“That’s not a hit we can afford to take,” Sutherland said. “Losing more revenue as a result of more state changes would hit jobs and services not only in our city, but many others.”
By law, the city had to file a balanced budget with the state by the end of March, which is Sunday. As has been the case the last few years, both Sutherland and council said the choices they’ve had to make are not easy on how to make anticipated revenues and expenditures for the city balance out. This year, the city privatized the city building department and approved having Colorado-based SAFEbuilt take over those duties for the city, effective May 1. City administration projections are that the change will save several hundred thousand dollars for the city.
With a general fund budget of $10.76 million for 2013, Sutherland said the savings will make a difference.
“We likely will have to make other changes through the year as we deal with different situations,” she said.
In addition to the privatization, council Monday approved legislation altering the allocation of income tax receipts used for equipment replacement and related expenses in the 2013 budget.

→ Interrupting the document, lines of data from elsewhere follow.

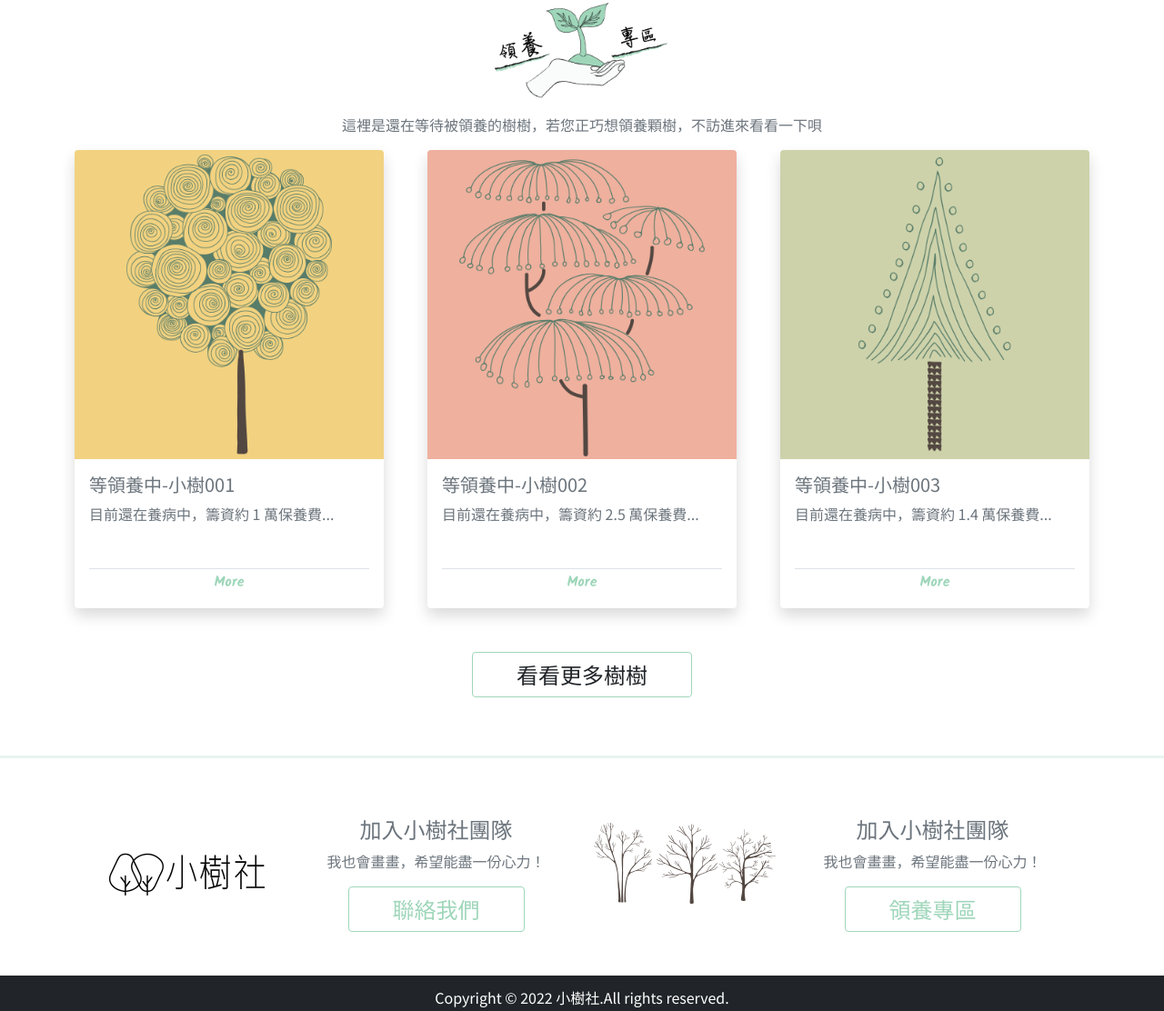
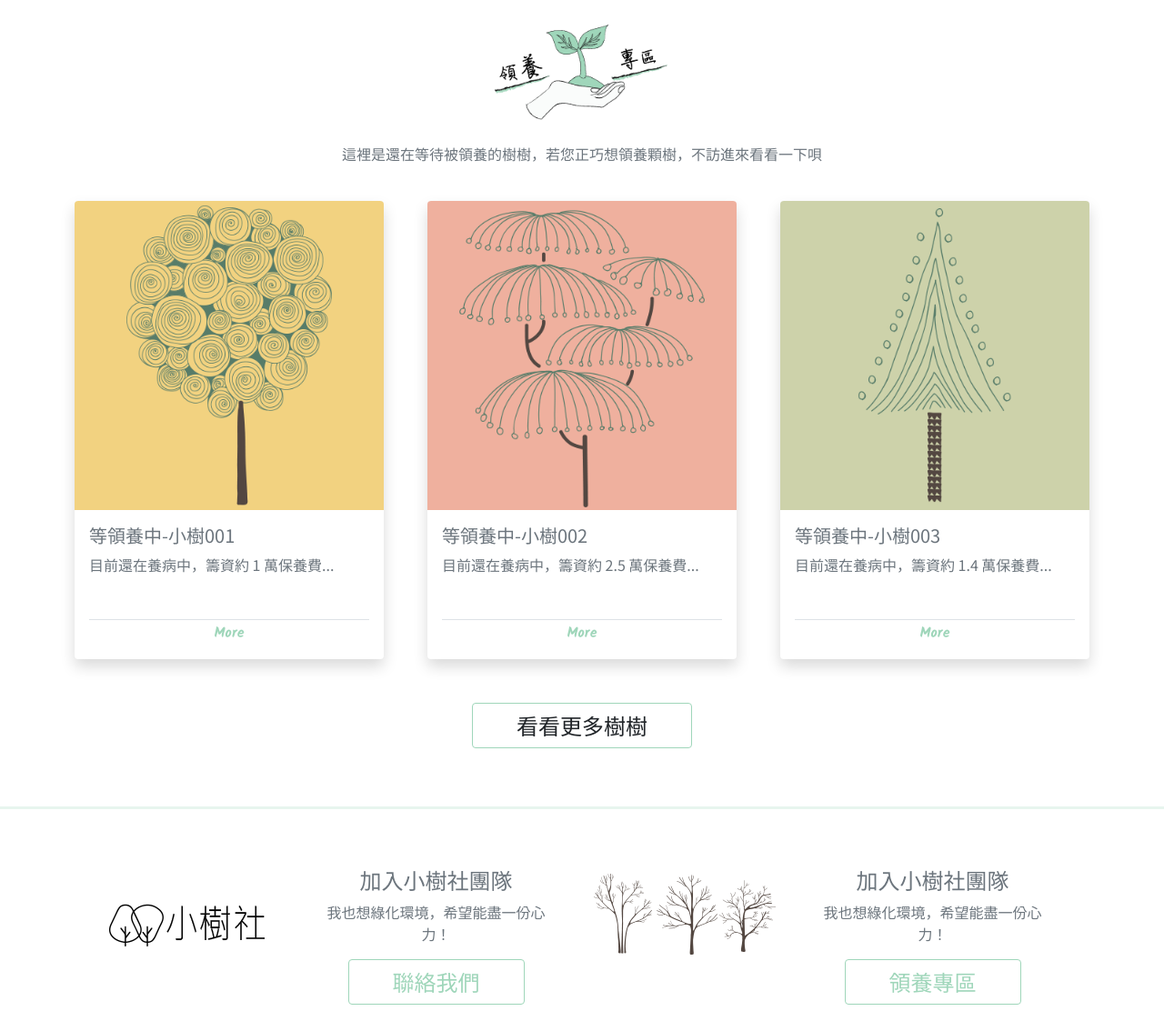
Before and after one commit to ginn723/BS5-Inn-Tree, a website: page homepage.html in a window 1280 px wide. Shown: the part 1811-2923 px from the top of the page at 91% size. Drawn offline with nearby package versions, Linux system fonts and the light colour scheme.

Commit message:
update code

```diff
--- a/homepage.html
+++ b/homepage.html
@@ -240,10 +240,10 @@
     </div>
 
     <!-- 領養專區 -->
-    <div class="text-center">
+    <div class="text-center mt-5">
       <img src="./images/title02.png" width="200" alt="" />
-      <p class="text-secondary pt-3">
-        這裡是還在等待被領養的樹樹，若您正巧想領養顆樹，<br class="d-lg-none"/>不訪進來看看一下唄
+      <p class="text-secondary py-4">
+        這裡是還在等待被領養的樹樹，<br class="d-lg-none"/>若您正巧想領養顆樹，<br class="d-lg-none"/>不訪進來看看一下唄
       </p>
     </div>
 
@@ -345,7 +345,7 @@
             <div class="col">
               <div class="text-secondary">
                 <h4>加入小樹社團隊</h4>
-                <p>我也會畫畫，希望能盡一份心力！</p>
+                <p>我也想綠化環境，希望能盡一份心力！</p>
                 <button class="btn btn-outline-primary px-5 fs-4">
                   聯絡我們
                 </button>
@@ -360,7 +360,7 @@
             <div class="col">
               <div class="text-secondary">
                 <h4>加入小樹社團隊</h4>
-                <p>我也會畫畫，希望能盡一份心力！</p>
+                <p>我也想綠化環境，希望能盡一份心力！</p>
                 <a href="./adoption-area.html"><button class="btn btn-outline-primary px-5 fs-4">
                   領養專區
                 </button></a>
```
Also changed, not shown: adoption-area.html (+2 -2 lines), adoption-story.html (+2 -2 lines), portfolio.html (+2 -2 lines), service.html (+8 -8 lines).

Normally, council would spend anywhere from 2 to 4 percent of the income tax receipts in that area.
However, Mike Young, chairman of city council’s Finance Committee, said this is a good year for the city to reallocate those funds to help cover the projected revenue shortfall and cover other areas of the general fund.
“We don’t have a lot of major equipment needs and other projects in the budget which need to be dealt with right away,” he said. “A lot of them are expected to start later in the year or even towards the start of 2014, which means the bonds and bills for them as well as other expenditures don’t have to go in this year’s budget.”
Young said he prefers keeping the amount of funds allocated for the equipment replacement and related expenses flexible each year, depending on the city’s needs.
“This year it works out that we can use less of it in that area,” he said. “We still will have some major street and sewer projects, which will be taken care of.”
He said officials also managed to keep the general reserve fund at $980,000 this year and did not have to raise any of the municipal service fees.
“We’ll be able to get an earlier start again next year,” he said. “Our new finance director (Renee Mahoney) hit the ground running this year and will be even more knowledgeable about the city for next year’s budget.”